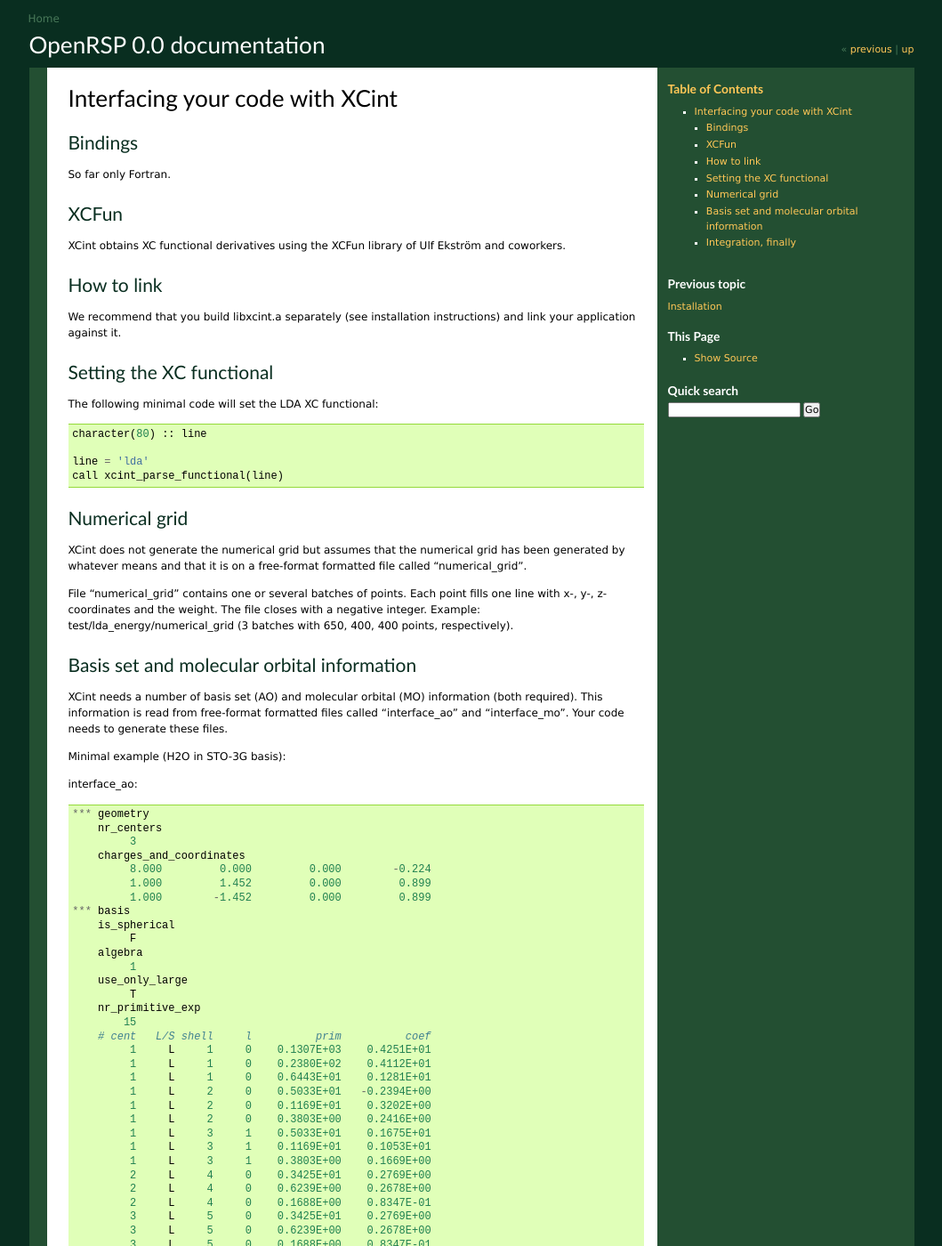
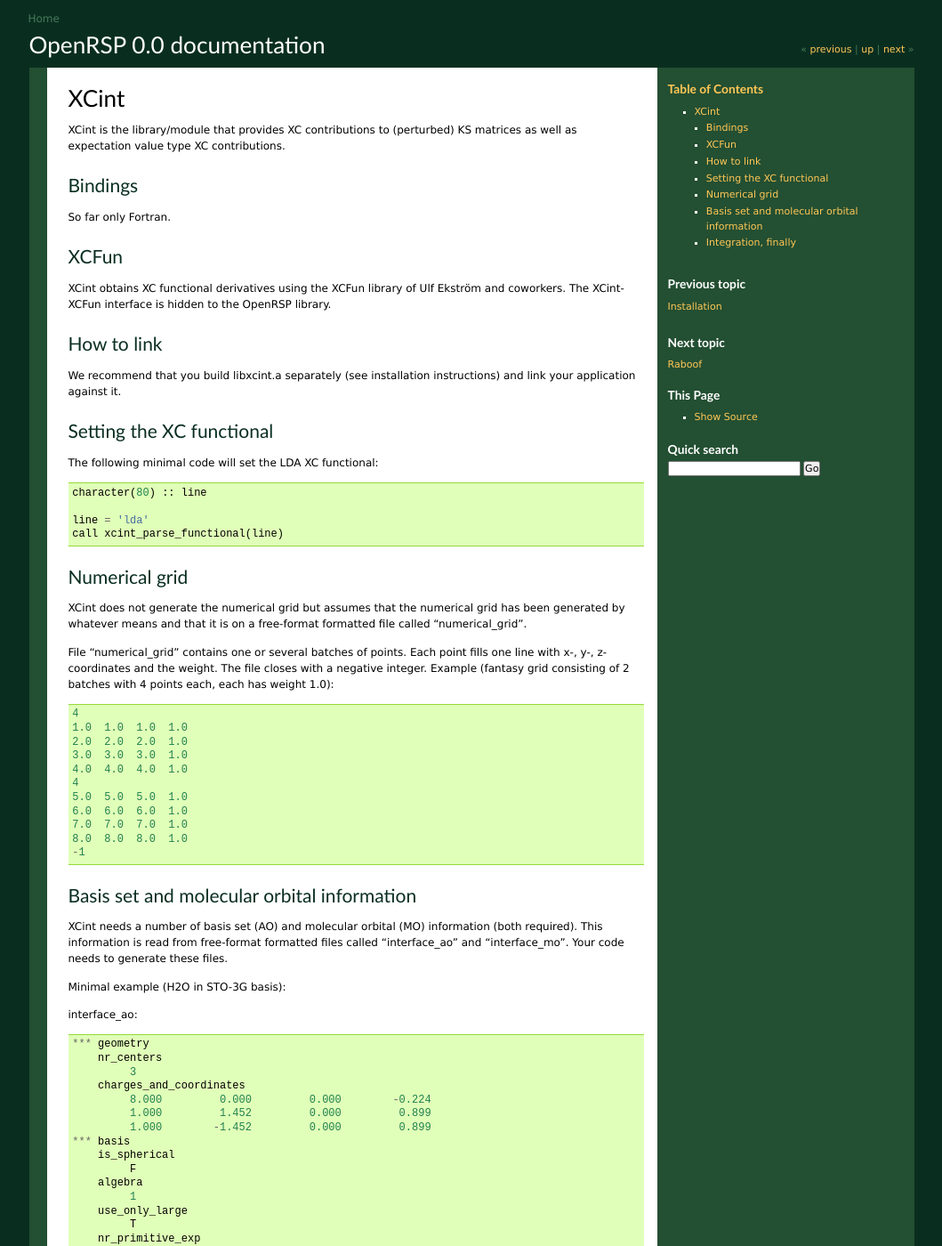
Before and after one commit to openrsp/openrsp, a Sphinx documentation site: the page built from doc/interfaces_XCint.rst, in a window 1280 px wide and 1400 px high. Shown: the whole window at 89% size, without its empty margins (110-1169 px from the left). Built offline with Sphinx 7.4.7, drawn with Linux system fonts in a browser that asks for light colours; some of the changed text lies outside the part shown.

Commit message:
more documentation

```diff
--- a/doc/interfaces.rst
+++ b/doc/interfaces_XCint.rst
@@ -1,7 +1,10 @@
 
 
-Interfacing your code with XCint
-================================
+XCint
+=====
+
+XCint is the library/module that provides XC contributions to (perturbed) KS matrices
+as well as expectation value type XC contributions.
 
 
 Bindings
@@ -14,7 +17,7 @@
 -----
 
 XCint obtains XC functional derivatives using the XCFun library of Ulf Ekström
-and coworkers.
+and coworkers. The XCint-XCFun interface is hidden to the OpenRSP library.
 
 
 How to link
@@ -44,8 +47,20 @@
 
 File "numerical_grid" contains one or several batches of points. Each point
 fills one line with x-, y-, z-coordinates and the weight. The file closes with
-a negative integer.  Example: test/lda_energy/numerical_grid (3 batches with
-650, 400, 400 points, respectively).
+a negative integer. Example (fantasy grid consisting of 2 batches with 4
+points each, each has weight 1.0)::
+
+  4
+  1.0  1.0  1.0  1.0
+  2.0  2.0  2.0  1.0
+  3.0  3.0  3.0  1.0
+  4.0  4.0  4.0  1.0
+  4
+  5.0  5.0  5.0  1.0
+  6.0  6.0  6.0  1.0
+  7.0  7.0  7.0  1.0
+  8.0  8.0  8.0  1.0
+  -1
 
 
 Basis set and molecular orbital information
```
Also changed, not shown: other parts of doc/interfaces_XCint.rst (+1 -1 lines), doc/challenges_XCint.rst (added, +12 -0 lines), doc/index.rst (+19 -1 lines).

:: Work item ::
Look over the entries above and say how many lines contain "points"; give only the number.

:: Response to this exercise ::
3